◆ **WHAT YOU HAVE TO DO**
Before you finish, make sure every line below has been written out exactly.

◆ **PROVIDED DATA**
╭──

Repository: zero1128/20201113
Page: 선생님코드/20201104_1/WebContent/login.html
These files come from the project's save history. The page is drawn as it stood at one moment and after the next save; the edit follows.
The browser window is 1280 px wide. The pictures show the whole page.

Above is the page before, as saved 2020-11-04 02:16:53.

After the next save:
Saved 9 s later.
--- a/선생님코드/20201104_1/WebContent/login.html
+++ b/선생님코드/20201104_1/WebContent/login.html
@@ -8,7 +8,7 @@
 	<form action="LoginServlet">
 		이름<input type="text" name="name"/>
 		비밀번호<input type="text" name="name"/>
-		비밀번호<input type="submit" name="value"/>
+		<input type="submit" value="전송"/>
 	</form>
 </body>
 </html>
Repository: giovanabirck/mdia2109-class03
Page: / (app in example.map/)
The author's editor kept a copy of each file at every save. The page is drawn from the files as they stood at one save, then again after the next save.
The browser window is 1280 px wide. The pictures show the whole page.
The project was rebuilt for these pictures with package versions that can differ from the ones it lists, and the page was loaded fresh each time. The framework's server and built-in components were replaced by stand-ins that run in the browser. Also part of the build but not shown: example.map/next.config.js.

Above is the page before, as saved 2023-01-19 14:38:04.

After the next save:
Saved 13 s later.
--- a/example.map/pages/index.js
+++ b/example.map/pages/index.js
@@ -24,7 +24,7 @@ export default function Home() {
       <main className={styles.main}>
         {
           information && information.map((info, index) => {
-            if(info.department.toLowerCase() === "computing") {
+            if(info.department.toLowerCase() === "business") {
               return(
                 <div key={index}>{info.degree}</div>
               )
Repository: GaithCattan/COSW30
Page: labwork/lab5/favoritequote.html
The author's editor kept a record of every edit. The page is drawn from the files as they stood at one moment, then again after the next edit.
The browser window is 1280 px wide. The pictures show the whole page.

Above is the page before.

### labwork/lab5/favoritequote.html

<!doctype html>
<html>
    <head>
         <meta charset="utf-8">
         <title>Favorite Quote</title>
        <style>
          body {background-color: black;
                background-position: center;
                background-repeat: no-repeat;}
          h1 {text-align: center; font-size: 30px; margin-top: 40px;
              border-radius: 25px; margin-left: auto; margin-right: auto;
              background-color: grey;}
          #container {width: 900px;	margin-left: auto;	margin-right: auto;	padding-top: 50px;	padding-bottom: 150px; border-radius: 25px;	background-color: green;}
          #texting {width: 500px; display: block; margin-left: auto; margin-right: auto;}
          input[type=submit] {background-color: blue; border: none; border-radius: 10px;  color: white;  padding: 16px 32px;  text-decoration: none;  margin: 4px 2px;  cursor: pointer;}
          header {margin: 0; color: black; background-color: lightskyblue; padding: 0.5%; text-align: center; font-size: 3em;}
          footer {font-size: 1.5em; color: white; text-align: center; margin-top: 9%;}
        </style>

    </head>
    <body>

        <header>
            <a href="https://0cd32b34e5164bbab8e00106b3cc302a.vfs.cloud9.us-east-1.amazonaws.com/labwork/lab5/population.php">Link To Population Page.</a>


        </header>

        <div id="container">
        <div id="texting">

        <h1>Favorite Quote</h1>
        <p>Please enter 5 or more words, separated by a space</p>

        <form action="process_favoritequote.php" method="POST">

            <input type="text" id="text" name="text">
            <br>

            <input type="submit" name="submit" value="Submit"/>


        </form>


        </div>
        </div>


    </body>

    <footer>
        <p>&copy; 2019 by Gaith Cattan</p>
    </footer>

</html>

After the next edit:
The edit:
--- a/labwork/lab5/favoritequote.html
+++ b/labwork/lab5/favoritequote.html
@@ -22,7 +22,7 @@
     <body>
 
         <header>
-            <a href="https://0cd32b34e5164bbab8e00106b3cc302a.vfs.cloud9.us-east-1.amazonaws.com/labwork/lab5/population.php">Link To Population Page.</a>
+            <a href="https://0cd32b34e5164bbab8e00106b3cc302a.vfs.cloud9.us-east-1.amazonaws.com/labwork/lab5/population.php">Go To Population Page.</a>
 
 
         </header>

╰──

◆ **REPLY**
Repository: zero1128/20201113
Page: 선생님코드/20201104_1/WebContent/login.html
These files come from the project's save history. The page is drawn as it stood at one moment and after the next save; the edit follows.
The browser window is 1280 px wide. The pictures show the whole page.

Above is the page before, as saved 2020-11-04 02:16:53.

After the next save:
Saved 9 s later.
--- a/선생님코드/20201104_1/WebContent/login.html
+++ b/선생님코드/20201104_1/WebContent/login.html
@@ -8,7 +8,7 @@
 	<form action="LoginServlet">
 		이름<input type="text" name="name"/>
 		비밀번호<input type="text" name="name"/>
-		비밀번호<input type="submit" name="value"/>
+		<input type="submit" value="전송"/>
 	</form>
 </body>
 </html>
Repository: giovanabirck/mdia2109-class03
Page: / (app in example.map/)
The author's editor kept a copy of each file at every save. The page is drawn from the files as they stood at one save, then again after the next save.
The browser window is 1280 px wide. The pictures show the whole page.
The project was rebuilt for these pictures with package versions that can differ from the ones it lists, and the page was loaded fresh each time. The framework's server and built-in components were replaced by stand-ins that run in the browser. Also part of the build but not shown: example.map/next.config.js.

Above is the page before, as saved 2023-01-19 14:38:04.

After the next save:
Saved 13 s later.
--- a/example.map/pages/index.js
+++ b/example.map/pages/index.js
@@ -24,7 +24,7 @@ export default function Home() {
       <main className={styles.main}>
         {
           information && information.map((info, index) => {
-            if(info.department.toLowerCase() === "computing") {
+            if(info.department.toLowerCase() === "business") {
               return(
                 <div key={index}>{info.degree}</div>
               )
Repository: GaithCattan/COSW30
Page: labwork/lab5/favoritequote.html
The author's editor kept a record of every edit. The page is drawn from the files as they stood at one moment, then again after the next edit.
The browser window is 1280 px wide. The pictures show the whole page.

Above is the page before.

### labwork/lab5/favoritequote.html

<!doctype html>
<html>
    <head>
         <meta charset="utf-8">
         <title>Favorite Quote</title>
        <style>
          body {background-color: black;
                background-position: center;
                background-repeat: no-repeat;}
          h1 {text-align: center; font-size: 30px; margin-top: 40px;
              border-radius: 25px; margin-left: auto; margin-right: auto;
              background-color: grey;}
          #container {width: 900px;	margin-left: auto;	margin-right: auto;	padding-top: 50px;	padding-bottom: 150px; border-radius: 25px;	background-color: green;}
          #texting {width: 500px; display: block; margin-left: auto; margin-right: auto;}
          input[type=submit] {background-color: blue; border: none; border-radius: 10px;  color: white;  padding: 16px 32px;  text-decoration: none;  margin: 4px 2px;  cursor: pointer;}
          header {margin: 0; color: black; background-color: lightskyblue; padding: 0.5%; text-align: center; font-size: 3em;}
          footer {font-size: 1.5em; color: white; text-align: center; margin-top: 9%;}
        </style>

    </head>
    <body>

        <header>
            <a href="https://0cd32b34e5164bbab8e00106b3cc302a.vfs.cloud9.us-east-1.amazonaws.com/labwork/lab5/population.php">Link To Population Page.</a>


        </header>

        <div id="container">
        <div id="texting">

        <h1>Favorite Quote</h1>
        <p>Please enter 5 or more words, separated by a space</p>

        <form action="process_favoritequote.php" method="POST">

            <input type="text" id="text" name="text">
            <br>

            <input type="submit" name="submit" value="Submit"/>


        </form>


        </div>
        </div>


    </body>

    <footer>
        <p>&copy; 2019 by Gaith Cattan</p>
    </footer>

</html>

After the next edit:
The edit:
--- a/labwork/lab5/favoritequote.html
+++ b/labwork/lab5/favoritequote.html
@@ -22,7 +22,7 @@
     <body>
 
         <header>
-            <a href="https://0cd32b34e5164bbab8e00106b3cc302a.vfs.cloud9.us-east-1.amazonaws.com/labwork/lab5/population.php">Link To Population Page.</a>
+            <a href="https://0cd32b34e5164bbab8e00106b3cc302a.vfs.cloud9.us-east-1.amazonaws.com/labwork/lab5/population.php">Go To Population Page.</a>
 
 
         </header>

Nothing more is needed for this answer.